Here is the current road layout map and aerial view.
The chunk of road between Redcliffe Way and the roundabout ceases to exist. Here is a CGI of thre new scheme.
A large paved area replaces the bit that used to carry the flyover. the main Temple Gate roundabout then becomes a traffic light controlled crosswords. Below is the essence of the new scheme.
We were told that once the roadworks were complete, inbound Metrobus services would call at Temple Meads Station. The stop is shown with a grey bus centre left above. Closer to the station than now, but hardly actually "serving".
Existing bus stops are at the foot of a long station approach but the new Metrobus will call at a layby and shelter well beyond the cream coloured building past the tree; much further away.

And what of the existing stops (above left)? They will be removed and be sited elsewhere.

Will they share the Metrobus layby? Or will they be even further away from the station; say at "New Shelter" on Victoria Street?
The other question, of course, is will it work? Anti clockwise ring road traffic will have an extra set of lights near the station approach; and the exit from the former roundabout past the station will be slower.

Will this scheme merely more the congestion to somewhere else? That is what usually happens.

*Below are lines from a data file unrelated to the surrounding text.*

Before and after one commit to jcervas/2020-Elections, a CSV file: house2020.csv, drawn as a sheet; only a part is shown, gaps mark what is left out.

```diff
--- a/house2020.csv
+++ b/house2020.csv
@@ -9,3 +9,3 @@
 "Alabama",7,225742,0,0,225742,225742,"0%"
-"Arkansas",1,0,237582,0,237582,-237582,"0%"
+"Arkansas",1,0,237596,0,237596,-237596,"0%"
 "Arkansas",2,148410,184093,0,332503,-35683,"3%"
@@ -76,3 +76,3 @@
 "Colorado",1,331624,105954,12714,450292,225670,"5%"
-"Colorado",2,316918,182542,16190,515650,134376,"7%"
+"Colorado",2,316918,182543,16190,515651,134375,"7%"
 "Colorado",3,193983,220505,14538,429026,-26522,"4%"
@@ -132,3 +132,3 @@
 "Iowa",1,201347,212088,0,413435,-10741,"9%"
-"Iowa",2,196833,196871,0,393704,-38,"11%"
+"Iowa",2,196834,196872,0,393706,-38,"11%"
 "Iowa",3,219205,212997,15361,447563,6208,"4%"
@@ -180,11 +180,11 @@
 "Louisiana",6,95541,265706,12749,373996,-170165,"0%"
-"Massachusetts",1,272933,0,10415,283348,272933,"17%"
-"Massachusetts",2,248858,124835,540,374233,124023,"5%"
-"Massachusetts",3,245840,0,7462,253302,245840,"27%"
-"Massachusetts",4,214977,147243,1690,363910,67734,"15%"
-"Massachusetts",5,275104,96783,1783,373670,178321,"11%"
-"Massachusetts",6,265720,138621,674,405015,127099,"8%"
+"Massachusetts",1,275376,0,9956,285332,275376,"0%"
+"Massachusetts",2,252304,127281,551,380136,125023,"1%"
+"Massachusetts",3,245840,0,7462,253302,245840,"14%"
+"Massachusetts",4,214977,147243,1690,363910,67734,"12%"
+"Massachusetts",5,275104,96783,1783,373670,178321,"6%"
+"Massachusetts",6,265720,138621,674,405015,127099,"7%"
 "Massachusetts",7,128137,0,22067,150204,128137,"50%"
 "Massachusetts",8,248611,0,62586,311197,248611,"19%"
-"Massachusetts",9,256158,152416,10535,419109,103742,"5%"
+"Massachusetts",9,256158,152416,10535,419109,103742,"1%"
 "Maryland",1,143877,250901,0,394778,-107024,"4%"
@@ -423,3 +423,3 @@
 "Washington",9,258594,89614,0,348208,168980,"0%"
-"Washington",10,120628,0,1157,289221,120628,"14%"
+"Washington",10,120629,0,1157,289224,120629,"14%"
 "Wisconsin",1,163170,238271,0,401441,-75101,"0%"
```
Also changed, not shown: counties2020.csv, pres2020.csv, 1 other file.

First Bus, and, encouragingly, the Bristol Post want to see some more imaginative and far reaching solutions to Bristol's horrendous traffic problems.

Trams, anyone?

Oh, yes, fbb nearly forgot. The Metrobus "network" was chosen as cheaper than a tram system and; look what that money bought for the Bristolians.

A pathetic, potty, pricey and pointless partly guided busway Park and Ride and an expensive buses only motorway junction which is banned to all but a few of the buses that might wish to use it.

Metrobus may be cheaper than a tram, but value for money it certainly isn't.

But partly hidden to the parts of the media (and to outside observers?) is another dramatic change to public transport in Bristol which took place last Sunday, 11th November.

-o-o-o-o-o-o-o-o-o-o-o-
Preparation For Winter?
Each year we are told that the railways in the UK are better prepared for the ravages of winter weather than ever before - but each year things happen in the meteorological world that come as a great surprise to railway managers.

An advertisement popped through fbb's electronic letterbox recently for one of these.
A reduction of about ⅓ on the list price seems a real bargain and an ideal preparation if things are as bad in fbb's backyard as they were last winter.
Or maybe not!
The loco is a Dean Goods, named after its designer William Dean.

The Great Western Railway (GWR) 2301 Class or Dean Goods Class is a class of British 0-6-0 steam locomotives. Swindon railway works built 260 of these goods locomotives between 1883 and 1899 to a design of William Dean.

The snow plough is a real accurate model although it does look a bit fake on the model and in real life.
Still too expensive for fbb!
-o-o-o-o-o-o-o-o-o-o-o-

 Next bus fares blog : Tuesday 14th November